“Mary Karlin has done it again, getting me all excited about the passions we share, as she previously did with cheesemaking and wood-fired cooking.”
Peter Reinhart,
author of Artisan Bread Everyday and Bread Baker’s Apprentice.

“Mastering Fermentation is full of recipes and ideas that are imminently doable and also delicious”.
Deborah Madison,
author of Vegetable Literacy and Vegetarian Cooking for Everyone

Artisan Cheese Making at Home

“Part cookbook, part textbook, and part travel guide through the world of hand-crafted cheeses, Artisan Cheese Making at Home is both educational and inspirational”.
Jill Giacomini Basch,
Managing Partner, Point Reyes Farmstead Cheese Company

“If you thought reading about making cheese couldn’t be exciting, this book will change your mind. Mary Karlin’s expert advice, instruction, and passion for cheese making come together to create a page-turning tome that allows us to become DIYers and artisans all at once.”
Laura Werlin,
author of Mac and Cheese, Please! and Laura Werlin’s Cheese Essentials

Wood-Fired Cooking

“A wood fire is always the heart and hearth of a social gathering—I never feel more at home than when I'm cooking over the flames. Mary Karlin's comprehensive and beautiful book introduces you to one of our most ancient, basic, and satisfying ways to cook.”
Alice Waters,
founder and co-owner of Chez Panisse and author of The Art of Simple Food

“In Wood-Fired Cooking, Mary Karlin combines the romance of the fire with practical information and really delicious recipes that are easy to prepare. A surefire hit.”
Joyce Goldstein,
chef and author of Back to Square One and Italian Slow and Savory

Fermentation Process

Beneficial microorganisms are at work in the two main types of fermentation: natural, spontaneously occurring from bacteria, yeasts, or molds in the environment or on the product being fermented, and starter, in which bacterium, yeast, or mold is introduced into a food to jump start the process. These helpers can come in the form of salt, whey, brine, sugar, packaged starter cultures, wild yeast starters, and even alcohol. At least one of these needs to be present to allow for safe fermentation to occur.

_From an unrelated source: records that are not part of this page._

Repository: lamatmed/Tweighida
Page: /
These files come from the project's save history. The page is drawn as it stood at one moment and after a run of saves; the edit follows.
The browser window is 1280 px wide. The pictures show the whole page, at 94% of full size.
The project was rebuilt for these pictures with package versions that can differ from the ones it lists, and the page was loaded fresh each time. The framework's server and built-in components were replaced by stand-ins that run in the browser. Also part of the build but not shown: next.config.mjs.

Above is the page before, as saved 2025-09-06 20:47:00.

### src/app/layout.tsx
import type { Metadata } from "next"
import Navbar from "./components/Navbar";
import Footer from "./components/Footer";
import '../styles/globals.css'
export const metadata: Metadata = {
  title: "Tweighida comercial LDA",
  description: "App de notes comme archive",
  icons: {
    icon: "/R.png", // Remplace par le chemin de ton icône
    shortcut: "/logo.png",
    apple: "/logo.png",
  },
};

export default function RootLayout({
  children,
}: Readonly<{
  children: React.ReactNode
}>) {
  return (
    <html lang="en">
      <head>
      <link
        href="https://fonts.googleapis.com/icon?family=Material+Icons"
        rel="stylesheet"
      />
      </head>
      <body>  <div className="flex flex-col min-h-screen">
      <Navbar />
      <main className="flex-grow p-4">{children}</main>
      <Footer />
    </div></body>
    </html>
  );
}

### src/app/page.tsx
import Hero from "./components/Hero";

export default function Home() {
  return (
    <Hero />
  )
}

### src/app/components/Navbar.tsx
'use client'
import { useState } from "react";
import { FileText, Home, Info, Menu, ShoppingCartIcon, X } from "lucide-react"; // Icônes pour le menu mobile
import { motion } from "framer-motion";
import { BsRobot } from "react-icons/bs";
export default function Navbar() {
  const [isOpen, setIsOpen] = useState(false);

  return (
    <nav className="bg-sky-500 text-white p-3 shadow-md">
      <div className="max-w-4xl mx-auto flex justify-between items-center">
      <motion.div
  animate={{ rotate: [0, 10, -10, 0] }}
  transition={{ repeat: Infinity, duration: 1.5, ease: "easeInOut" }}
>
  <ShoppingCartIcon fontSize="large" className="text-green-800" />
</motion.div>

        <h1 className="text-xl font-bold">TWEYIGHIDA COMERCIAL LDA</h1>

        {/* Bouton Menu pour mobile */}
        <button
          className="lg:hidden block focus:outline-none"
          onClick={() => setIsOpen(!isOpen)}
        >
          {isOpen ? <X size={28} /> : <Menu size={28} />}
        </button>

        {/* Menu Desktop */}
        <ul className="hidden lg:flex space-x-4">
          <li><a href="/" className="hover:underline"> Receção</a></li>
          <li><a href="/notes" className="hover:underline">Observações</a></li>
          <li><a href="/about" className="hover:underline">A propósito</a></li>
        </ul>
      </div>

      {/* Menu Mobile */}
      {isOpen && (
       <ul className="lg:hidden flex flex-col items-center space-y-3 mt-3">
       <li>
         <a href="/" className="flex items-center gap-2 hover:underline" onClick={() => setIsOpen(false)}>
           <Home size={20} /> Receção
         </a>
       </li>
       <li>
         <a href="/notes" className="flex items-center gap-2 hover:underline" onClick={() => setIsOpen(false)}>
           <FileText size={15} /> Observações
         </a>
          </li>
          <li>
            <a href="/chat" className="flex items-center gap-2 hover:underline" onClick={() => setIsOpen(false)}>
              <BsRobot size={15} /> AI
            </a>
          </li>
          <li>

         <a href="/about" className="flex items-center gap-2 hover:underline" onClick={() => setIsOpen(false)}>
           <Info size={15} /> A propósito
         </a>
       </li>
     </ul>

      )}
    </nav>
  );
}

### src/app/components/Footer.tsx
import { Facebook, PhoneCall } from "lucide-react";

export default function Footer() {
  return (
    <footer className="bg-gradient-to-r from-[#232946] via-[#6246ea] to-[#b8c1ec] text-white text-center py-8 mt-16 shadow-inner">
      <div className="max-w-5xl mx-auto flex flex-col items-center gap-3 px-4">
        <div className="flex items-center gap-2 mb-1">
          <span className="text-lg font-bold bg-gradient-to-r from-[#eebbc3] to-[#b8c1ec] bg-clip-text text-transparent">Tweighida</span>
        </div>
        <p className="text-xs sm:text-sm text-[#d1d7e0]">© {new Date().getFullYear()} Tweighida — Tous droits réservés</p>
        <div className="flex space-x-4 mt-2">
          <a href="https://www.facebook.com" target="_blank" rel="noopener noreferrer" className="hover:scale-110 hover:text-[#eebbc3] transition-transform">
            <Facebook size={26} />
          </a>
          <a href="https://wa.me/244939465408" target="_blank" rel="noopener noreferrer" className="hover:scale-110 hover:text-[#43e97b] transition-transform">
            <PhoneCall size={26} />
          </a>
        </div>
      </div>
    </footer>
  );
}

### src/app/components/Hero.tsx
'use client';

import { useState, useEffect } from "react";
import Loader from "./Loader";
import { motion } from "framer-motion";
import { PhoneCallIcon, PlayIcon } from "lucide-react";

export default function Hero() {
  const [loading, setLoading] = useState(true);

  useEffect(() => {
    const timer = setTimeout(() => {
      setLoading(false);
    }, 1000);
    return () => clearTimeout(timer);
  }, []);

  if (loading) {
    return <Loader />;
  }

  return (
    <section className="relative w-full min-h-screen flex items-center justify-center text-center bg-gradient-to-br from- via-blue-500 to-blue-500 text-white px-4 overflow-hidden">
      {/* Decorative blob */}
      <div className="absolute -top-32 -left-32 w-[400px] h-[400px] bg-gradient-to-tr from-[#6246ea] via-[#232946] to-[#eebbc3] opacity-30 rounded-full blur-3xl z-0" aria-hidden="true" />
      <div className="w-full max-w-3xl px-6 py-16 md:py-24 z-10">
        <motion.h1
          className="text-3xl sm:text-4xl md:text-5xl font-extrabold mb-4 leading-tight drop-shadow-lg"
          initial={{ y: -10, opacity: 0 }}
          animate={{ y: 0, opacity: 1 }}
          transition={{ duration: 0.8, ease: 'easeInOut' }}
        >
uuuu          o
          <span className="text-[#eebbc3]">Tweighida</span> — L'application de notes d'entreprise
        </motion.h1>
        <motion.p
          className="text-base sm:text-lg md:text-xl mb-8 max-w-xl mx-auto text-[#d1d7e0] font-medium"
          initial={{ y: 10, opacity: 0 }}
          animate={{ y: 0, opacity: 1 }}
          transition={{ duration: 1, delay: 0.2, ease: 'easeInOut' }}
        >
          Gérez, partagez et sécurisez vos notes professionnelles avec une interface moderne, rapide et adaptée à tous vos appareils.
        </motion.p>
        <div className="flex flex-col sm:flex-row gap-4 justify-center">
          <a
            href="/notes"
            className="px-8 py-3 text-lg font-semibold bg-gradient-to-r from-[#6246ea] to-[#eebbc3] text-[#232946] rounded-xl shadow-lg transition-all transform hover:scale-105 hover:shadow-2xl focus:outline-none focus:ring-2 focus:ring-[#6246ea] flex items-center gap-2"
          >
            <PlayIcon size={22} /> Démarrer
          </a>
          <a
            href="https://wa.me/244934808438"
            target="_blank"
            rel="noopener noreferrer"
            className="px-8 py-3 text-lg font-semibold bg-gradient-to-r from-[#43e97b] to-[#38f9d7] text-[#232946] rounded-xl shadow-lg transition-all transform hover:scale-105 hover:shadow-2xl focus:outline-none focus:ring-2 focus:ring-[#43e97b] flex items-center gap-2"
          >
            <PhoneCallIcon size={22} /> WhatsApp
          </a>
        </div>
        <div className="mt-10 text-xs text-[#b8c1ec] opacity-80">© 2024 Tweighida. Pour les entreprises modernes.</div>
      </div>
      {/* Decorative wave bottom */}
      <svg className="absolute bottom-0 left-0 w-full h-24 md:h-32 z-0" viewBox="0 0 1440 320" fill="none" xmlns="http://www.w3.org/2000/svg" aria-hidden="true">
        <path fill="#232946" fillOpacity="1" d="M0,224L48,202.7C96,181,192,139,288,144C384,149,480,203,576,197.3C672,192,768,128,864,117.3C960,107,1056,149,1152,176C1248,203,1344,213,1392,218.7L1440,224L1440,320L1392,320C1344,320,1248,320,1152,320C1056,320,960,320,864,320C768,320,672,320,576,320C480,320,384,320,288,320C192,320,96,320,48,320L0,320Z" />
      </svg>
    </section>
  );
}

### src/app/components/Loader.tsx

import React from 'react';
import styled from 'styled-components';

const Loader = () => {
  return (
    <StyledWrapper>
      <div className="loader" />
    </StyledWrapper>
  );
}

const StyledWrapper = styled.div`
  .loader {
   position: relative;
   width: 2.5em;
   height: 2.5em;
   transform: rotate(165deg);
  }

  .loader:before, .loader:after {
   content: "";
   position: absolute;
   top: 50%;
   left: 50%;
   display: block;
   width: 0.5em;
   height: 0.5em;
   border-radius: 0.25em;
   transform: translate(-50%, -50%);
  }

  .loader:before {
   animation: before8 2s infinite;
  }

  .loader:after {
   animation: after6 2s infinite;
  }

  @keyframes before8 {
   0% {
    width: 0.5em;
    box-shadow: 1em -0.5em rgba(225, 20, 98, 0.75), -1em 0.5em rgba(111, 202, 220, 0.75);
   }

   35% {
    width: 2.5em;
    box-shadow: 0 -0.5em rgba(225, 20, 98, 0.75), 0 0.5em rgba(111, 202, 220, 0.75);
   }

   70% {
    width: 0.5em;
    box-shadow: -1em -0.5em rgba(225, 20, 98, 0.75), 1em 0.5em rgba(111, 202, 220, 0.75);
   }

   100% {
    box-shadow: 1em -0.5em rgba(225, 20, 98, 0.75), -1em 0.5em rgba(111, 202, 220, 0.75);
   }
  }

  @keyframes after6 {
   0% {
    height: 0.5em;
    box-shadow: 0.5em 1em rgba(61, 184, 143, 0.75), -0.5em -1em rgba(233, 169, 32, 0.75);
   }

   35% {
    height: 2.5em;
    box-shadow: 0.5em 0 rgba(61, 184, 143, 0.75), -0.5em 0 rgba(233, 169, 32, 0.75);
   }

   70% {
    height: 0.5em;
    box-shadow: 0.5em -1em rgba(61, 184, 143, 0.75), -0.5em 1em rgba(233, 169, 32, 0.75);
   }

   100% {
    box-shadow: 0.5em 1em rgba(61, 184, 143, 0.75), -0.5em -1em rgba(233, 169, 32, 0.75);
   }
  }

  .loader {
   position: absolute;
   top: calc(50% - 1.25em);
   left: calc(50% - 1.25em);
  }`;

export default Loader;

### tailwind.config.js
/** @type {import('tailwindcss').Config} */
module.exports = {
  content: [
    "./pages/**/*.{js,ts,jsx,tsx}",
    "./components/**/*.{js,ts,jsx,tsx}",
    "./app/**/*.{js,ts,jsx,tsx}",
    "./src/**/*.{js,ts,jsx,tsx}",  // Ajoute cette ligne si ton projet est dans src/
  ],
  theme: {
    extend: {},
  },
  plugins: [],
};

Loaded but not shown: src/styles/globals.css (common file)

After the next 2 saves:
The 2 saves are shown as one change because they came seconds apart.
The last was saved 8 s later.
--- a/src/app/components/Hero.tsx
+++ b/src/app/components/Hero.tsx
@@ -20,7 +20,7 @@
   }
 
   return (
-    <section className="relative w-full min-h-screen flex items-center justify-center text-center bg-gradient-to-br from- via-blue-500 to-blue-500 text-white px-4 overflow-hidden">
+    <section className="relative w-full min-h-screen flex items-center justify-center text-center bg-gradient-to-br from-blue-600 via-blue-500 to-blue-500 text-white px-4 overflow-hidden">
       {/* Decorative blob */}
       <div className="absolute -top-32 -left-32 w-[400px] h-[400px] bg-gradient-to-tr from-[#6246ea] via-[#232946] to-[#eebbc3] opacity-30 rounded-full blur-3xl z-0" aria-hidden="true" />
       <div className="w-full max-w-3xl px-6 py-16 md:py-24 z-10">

Here are some examples of the types of fermentation and their applications:
Fermentation Chart
Download Fermentation Chart Click Here

Starter Cultures specific to dairy and cheese making are in chart form on pages 12 & 13 in Artisan Cheese Making at Home, plus there’s a Comprehensive Cultures Chart on this page on